[Exercise requirements]:
Write out the full listing exactly as given, minus the images.
◇ ◇ ◇ ◇ ◇ ◇ ◇
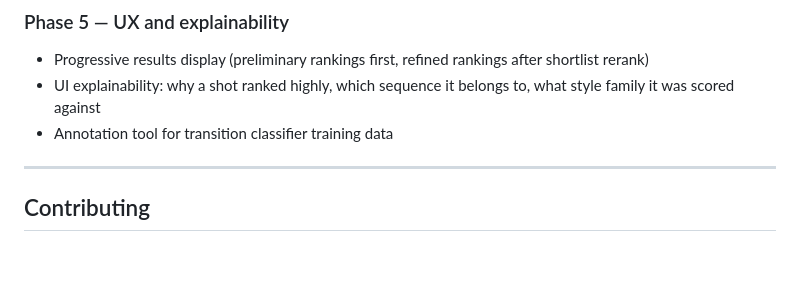
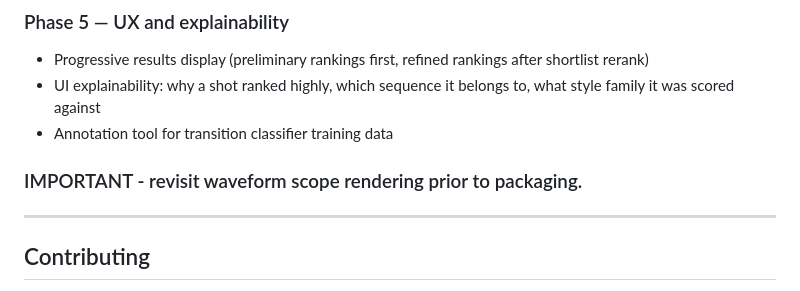
Before and after one commit to electrichobo/AestheticApp, a Markdown page: README.md, the part around the change. Rendered like a GitHub page; blank space fills up the shorter version.

Commit message:
README: add pre-packaging known issues — waveform scope rendering

```diff
--- a/README.md
+++ b/README.md
@@ -336,6 +336,8 @@ Yes. Processing time on a GPU is significant — plan for 30–60 minutes per fe
 - UI explainability: why a shot ranked highly, which sequence it belongs to, what style family it was scored against
 - Annotation tool for transition classifier training data
 
+
+### IMPORTANT - revisit waveform scope rendering prior to packaging.
 ---
 
 ## Contributing
```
◇ ◇ ◇ ◇ ◇ ◇ ◇
[Answer box]:
Before and after one commit to electrichobo/AestheticApp, a Markdown page: README.md, the part around the change. Rendered like a GitHub page; blank space fills up the shorter version.

Commit message:
README: add pre-packaging known issues — waveform scope rendering

```diff
--- a/README.md
+++ b/README.md
@@ -336,6 +336,8 @@ Yes. Processing time on a GPU is significant — plan for 30–60 minutes per fe
 - UI explainability: why a shot ranked highly, which sequence it belongs to, what style family it was scored against
 - Annotation tool for transition classifier training data
 
+
+### IMPORTANT - revisit waveform scope rendering prior to packaging.
 ---
 
 ## Contributing
```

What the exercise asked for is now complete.